Every summer since 2000, General Electric Co. has worked with the world’s largest communist party to pick about 25 Chinese executives for the company’s leadership program in Crotonville on New York’s Hudson River.
The training creates potential Chinese allies for GE to help ensure its continued expansion in the world’s fastest- growing major economy, company officials say. It is part of an emphasis on government relations that has paid off with contracts to supply jet engines and build wind turbines.
Lobbying China is becoming a growth industry as the country promotes state-owned businesses and limits market-opening moves that followed its 2001 entry into the World Trade Organization. Programs like GE’s, along with efforts from firms headed by Washington veterans such as former U.S. National Security Adviser Sandy Berger, help companies convince officials that what’s good for business is good for China.
“We make sure our initiatives are aligned,” GE China Chief Executive Officer Mark Norbom told business leaders in Beijing on April 16. “What may have been alignment five years ago is not going to be alignment today; it’s not going to be enough.”
The obstacles to doing business coincide with increasing opportunities. China’s economy is poised to pass Japan’s this year as the world’s second biggest. General Motors Co. sold more cars in China in the first quarter of this year than in the U.S.
Companies that don’t toe the party line can find themselves at odds with the government. Mountain View, California-based Google Inc., operator of the world’s most popular search engine, rerouted its Chinese site to Hong Kong in March, saying it could no longer abide by China’s censorship rules.

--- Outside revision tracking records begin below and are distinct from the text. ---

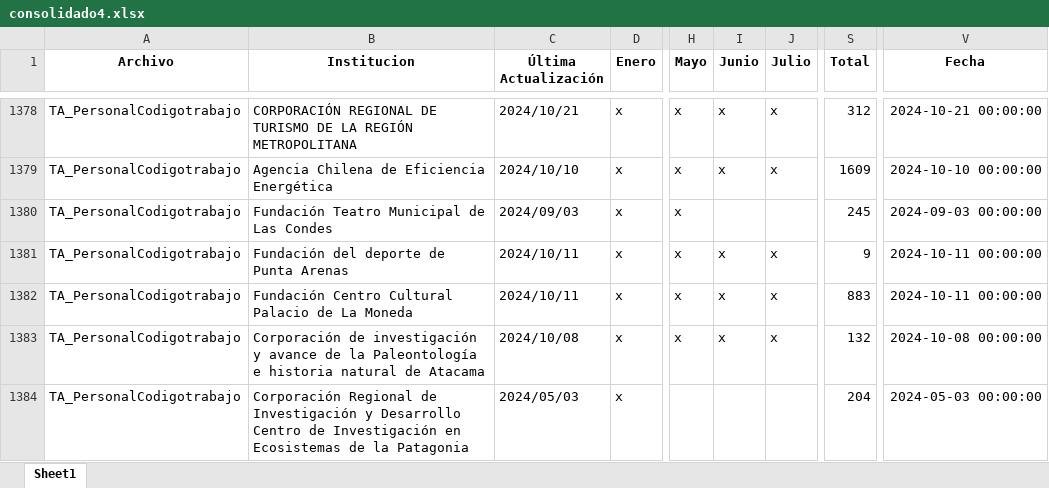
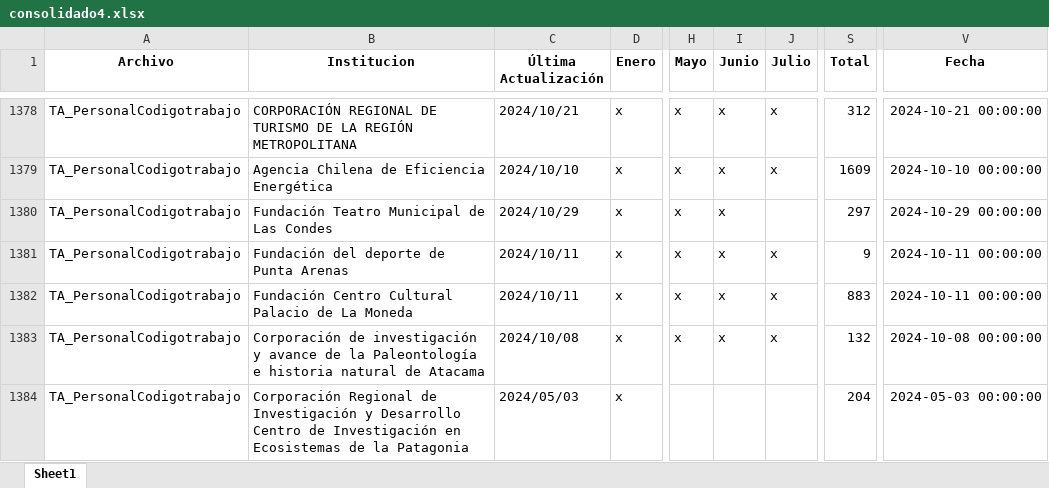
Before and after one commit to Sud-Austral/action_transparencia, an Excel workbook: consolidado4.xlsx, sheet Sheet1, drawn as a sheet; only a part is shown, gaps mark what is left out; values as stored, in another font and other column widths than the file's, no borders; the diff covers the shown part only; the diff names each change by its address in the sheet, - before the commit and + after, or states it on an @@ line.

```diff
--- a/consolidado4.xlsx (sheet Sheet1)
+++ b/consolidado4.xlsx (sheet Sheet1)
-C1380 (Última Actualización): 2024/09/03
+C1380 (Última Actualización): 2024/10/29
-I1380 (Junio): (empty)
+I1380 (Junio): x
-S1380 (Total): 245
+S1380 (Total): 297
-V1380 (Fecha): 2024-09-03 00:00:00
+V1380 (Fecha): 2024-10-29 00:00:00
```
Also changed, not shown: 185 edited cells elsewhere in this sheet, Consolidado_historico_final.xlsx, consolidado_historico4.xlsx, 1 other file.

The potential to influence such rules puts a premium on nurturing ties with Chinese officials. GE’s program has trained some 200 Chinese executives in conjunction with the Communist Party’s Central Organization Department, which names the heads of China’s biggest state-run companies. Alumni include Ning Gaoning, chairman of Beijing-based Cofco Ltd., China’s largest grain trader.
Helped by advice from program participants, Fairfield, Connecticut-based GE designs its Chinese businesses around the country’s goals. Building more efficient wind turbines is in line with the government’s push to slow carbon-emissions growth.
GE is providing the jet engines through a joint venture with Paris-based Safran SA for China’s new commercial passenger aircraft, which will compete with jets from Chicago-based Boeing Co. and Toulouse, France-based Airbus SAS. GE’s sales in China rose 16 percent last year to $6 billion compared with a global decline of 14 percent.
GE has a more traditional lobbying effort, with about 30 people in its Chinese government-relations department, almost as many as the 36 people who lobbied the U.S. federal government for GE or its subsidiaries in the first three months of this year, according to Senate records.
Washington-based consulting companies are expanding in China, hiring former Chinese officials to help clients navigate the country’s bureaucracy. The Albright Stonebridge Group, headed by former U.S. Secretary of State Madeleine Albright and Berger, plans to add at least two people to its staff of eight in Beijing this year, Berger said in an interview.
Led by former Chinese trade negotiator Jin Ligang, the China practice is the group’s largest outside the U.S. capital, Berger said. Last year it helped Tempe, Arizona-based First Solar Inc. negotiate with national and local governments to start work on the world’s biggest photovoltaic solar-power plant, in Inner Mongolia.
“It is very important for foreign companies to make their case, make their argument to the Chinese officials in ways in which there is a win-win, where the Chinese can achieve their objective and the company can achieve their objective,” Berger said.
Washington-based law firms have also been adding staff in China’s capital, hiring Mandarin-speaking officials. Timothy Stratford, until February the assistant U.S. trade representative for China, is now a partner for Covington & Burling LLP in Beijing, which opened its office there in 2008.
Stratford was involved in a recent effort to change a Chinese policy that encouraged domestic innovation and could have shut foreign companies -- including Redmond, Washington- based Microsoft Corp. and Intel Corp. in Santa Clara, California -- out of a sizeable portion of China’s $88 billion annual government-procurement market, he said.
While still a U.S. official, Stratford met with representatives of the Science and Technology, Finance and Commerce ministries to explain the concerns of the U.S. government and foreign-trade groups. Thirty-four of the groups, including the Washington-based U.S. Chamber of Commerce and Beijing-based American Chamber of Commerce in China, wrote to the Chinese government in December complaining about the rules.
On April 10 China said it would revise the draft rules, taking out some potentially discriminatory provisions on trademarks. The move came after “industry representatives raised opinions,” Ma told reporters.
“They changed a number, though not all, of the provisions that were concerns to us,” Stratford said. “In many cases they are willing to be persuaded, if we can provide compelling reasons why specific policies should be modified.”
To contact Bloomberg News staff on this story: Michael Forsythe in Beijing at +86-10-6649-7580 or firstname.lastname@example.org